Yes its true, in the USA we have much bigger streets, and big cars that guzzle gas. Germany and Europe have smaller streets and smaller more practical cars. I’m sure this has to do with the history and how long ago the streets and buildings around them were built.
In the United States we like our water cold, with ice and non-carbonated. In Germany if you ask for a water (Wasser), you will automatically be given/served carbonated water. I don’t understand why this is, but to this day I still stand with the Americans on this one!
In the U.S. Christmas Eve is celebrated on December 24th and Christmas is celebrated on the 25th of December, also the day the gifts are opened. In Germany however, people celebrate Christmas and open gifts on the 24th of December. They do however also have a holiday called “Nikolaustag” on the 6th of December where children leave their shoes out and hope to find candy in them from the alleged St. Nikolaus!
Americans go to the supermarket probably about once a week. Germans go to the supermarket usually at least 3 times a week. I assume this has to do with the fact that Americans have big cars to transport the food. Germans also tend to eat healthier, fresher foods whereas Americans are no enemy to processed, microwavable foods.
The well-traveled tourism student I am, I must mention that Americans travel a lot less than Germans. This must be partially due to the fact that the average American has 9 working days off a year, and the average German, 30 days off. The United States is also a huge country with many different climates and places to visit, also meaning that traveling outside of the country doesn’t come cheap. Germany is smaller in size, and located in central Europe. Europe is also fortunate enough to have budget airlines making traveling inner Europe easy, and to some extent cheap! Only 37% of Americans have passports, meaning 2 out of 3 Americans cant even fly into Canada or anywhere else for that matter.

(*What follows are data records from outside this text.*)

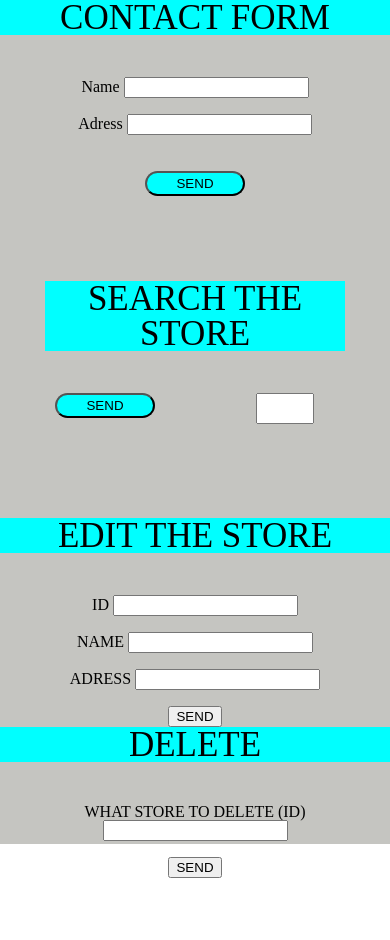
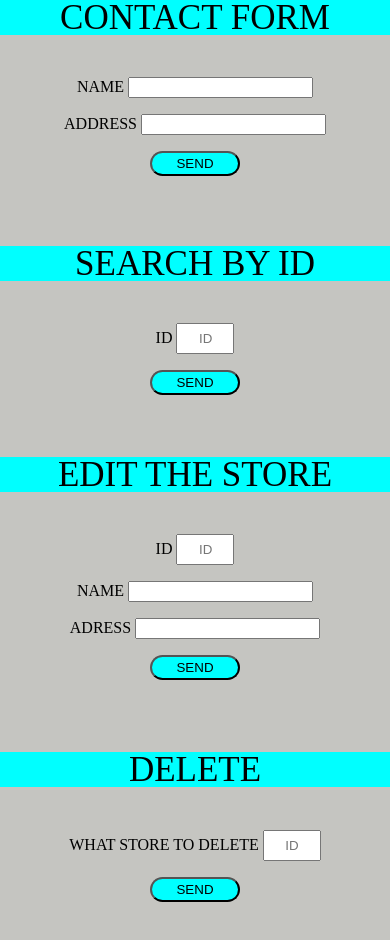
Before and after one commit to Lucas-Cunhaa/Front-End-DoDev-Exercises, a website: page src/storeRegistration/index.html in a window 390 px wide. Before the commit the page ends 878 px from the top, so only its background shows below. Drawn offline with Linux system fonts and the light colour scheme.

Commit message:
Mobile mobile stylization had been done

```diff
--- a/src/storeRegistration/index.css
+++ b/src/storeRegistration/index.css
@@ -44,61 +44,44 @@ table {
 
 .content{
     text-align: center;
-    height: 100vh;
     background-color: rgb(197, 197, 193);
+    height: 130vh;
+}
+.postForm{
+    height: 10vh;
 }
 h2{
     font-size: 35px;
     background-color: aqua;
     margin-bottom: 5vh;
 }
-.Postform label{
-    display: block;
-    margin-bottom: 5px;
-    font-size: 20px;
+.searchForm{
+    margin-top: 10vh;
+    height: 10vh;
 }
-.Postform input{
-    width: 250px;
-
-}
-#end, #open{
-    width: 80px;
-}
-#postButton{
-    margin-top: 20px;
-    width: 100px;
+.button{
+    width: 90px;
     height: 25px;
     background-color: aqua;
     border-radius: 50px;
 }
-#postButton:hover{
+.button:hover{
     background-color: rgb(0, 255, 13);
     border:  rgb(0, 255, 13);
     transition: 0.75s;
 }
-.searchForm{
-    padding-top: 10vh;
-    width: 300px;
-    display: inline-block;
-}
-.search{
-    float: left;
-}
-#search{
+.number{
     width: 50px;
     height: 25px;
-    margin-left: 70px;
 }
-#searchButton{
-    width: 100px;
-    height: 25px;
-    background-color: aqua;
-    border-radius: 50px;
-    margin-left: 10px;
-    margin-bottom :100px;
+.putForm{
+    margin-top: 15vh;
+    height: 20vh;
 }
-#searchButton:hover{
-    background-color: rgb(0, 255, 13);
-    border:  rgb(0, 255, 13);
-    transition: 0.75s;
+.deleteForm{
+    margin-top: 15vh;
+    height: 10vh;
 }
+#delete{
+    margin-right: 109px;
+}
--- a/src/storeRegistration/index.html
+++ b/src/storeRegistration/index.html
@@ -11,44 +11,43 @@
         <section class="form">
             <h2>CONTACT FORM</h2>
             <form class="postForm" method="POST">
-                <label for="name">Name</label>
-                <input  class = "postName" type="text" id="name" name="name" required><br><br>
+                <label for="name">NAME</label>
+                <input  class = "postName text" type="text" id="name" name="name" required><br><br>
 
-                <label for="adress">Adress</label>
-                <input  class = "postAddress" type="text" id="adress" name="adress" required><br><br>
+                <label for="adress">ADDRESS</label>
+                <input  class = "postAddress text" type="text" id="adress" name="adress" required><br><br>
 
 
-                <input id ="postButton"  type="submit" value="SEND">
+                <input class ="button" id ="postButton"  type="submit" value="SEND">
             </form>
 
             <form class="searchForm" method="get">
-            <div>
-                <h2>SEARCH THE STORE</h2>
+                <h2>SEARCH BY ID</h2>
+                <label for="search">ID</label>
+                <input  class = "searchId number" type="number" id="search" name="search" placeholder="     ID" required></input><br><br>
+                <input  class = "search button" id ="searchButton button"  type="submit" value="SEND"></input>
 
-                <input  class = "searchId" type="number" id="search" name="search"  required></input>
-                <input  class = "search" id ="searchButton"  type="submit" value="SEND"></input>
-            </div>
             </form>
 
             <form class="putForm" method="put">
                 <h2>EDIT THE STORE</h2>
                 <label for="putId">ID</label>
-                <input  class = "putId" type="number" id="putId" name="id" required><br><br>
+                <input  class = "putId number" type="number" id="putId" name="id" placeholder="     ID" required><br><br>
 
                 <label for="putType">NAME</label>
-                <input  class = "putType" type="text" id="putType" name="type" required><br><br>
+                <input  class = "putType text" type="text" id="putType" name="type" required><br><br>
 
                 <label for="putContent">ADRESS</label>
-                <input  class = "putContent" type="text" id="putContent" name="content" required><br><br>
+                <input  class = "putContent text" type="text" id="putContent" name="content" required><br><br>
 
-                <input id ="putButton"  type="submit" value="SEND">
+                <input class="button" id ="putButton"  type="submit" value="SEND">
             </form>
             <form class="deleteForm" method="Delete">
                     <h2>DELETE</h2>
-                    <label for="deleteId">WHAT STORE TO DELETE (ID)</label>
-                    <input  class = "deleteId" type="number" id="deleteId" name="id" required><br><br>
+                    <label for="deleteId">WHAT STORE TO DELETE</label>
+                    <input  class = "deleteId number" type="number" id="deleteId" name="id"  placeholder="     ID"required><br><br>
 
-                    <input id ="deleteButton"  type="submit" value="SEND">
+                    <input class ="button" id ="deleteButton"  type="submit" value="SEND">
             </form>
         </section>
     </section>
```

Americans love their air conditioning. In cars, in schools, restaurants, etc. Sometimes its even TOO much that it makes people sick or get sore throats, however I have never had a problem with it. In Germany (and most of Europe) air conditioning isn’t as readily available even when its really needed in the summer! Some cars in Germany don’t even have AC built in them!
A silly one, but American men normally DON’T wear skinny jeans, unless they are hipster or gay. German and European men in general DO wear skinny jeans, I personally don’t see anything wrong with it!
In the U.S. waiters/waitresses bring you the bill BEFORE you even ask for it. I find it quite rude and that it initiates that they want you to leave. In Germany a waiter or waitress would never give you the check before asking, unless however the restaurant was closing for the night. I find this nice though, not having to be rushed out of a place just so other people can take a seat.
The last important point I am going to make is the fact that Americans tend to not be as direct and honest as the Germans. Americans don’t want to offend or hurt peoples feelings, even if they have to lie a little bit. Germans are very direct and honest. I think that both extremes are not very well, Americans should not lie, but at the same time Germans should not be so honest to the point of hurting someones feelings. Tough situation.
So, as you can see, the devil is in the details. The American and the European cultures might not seem much different at first glance. But due to those tiny little differences, adjusting to a culture takes more than just reading a Lonely Planet book.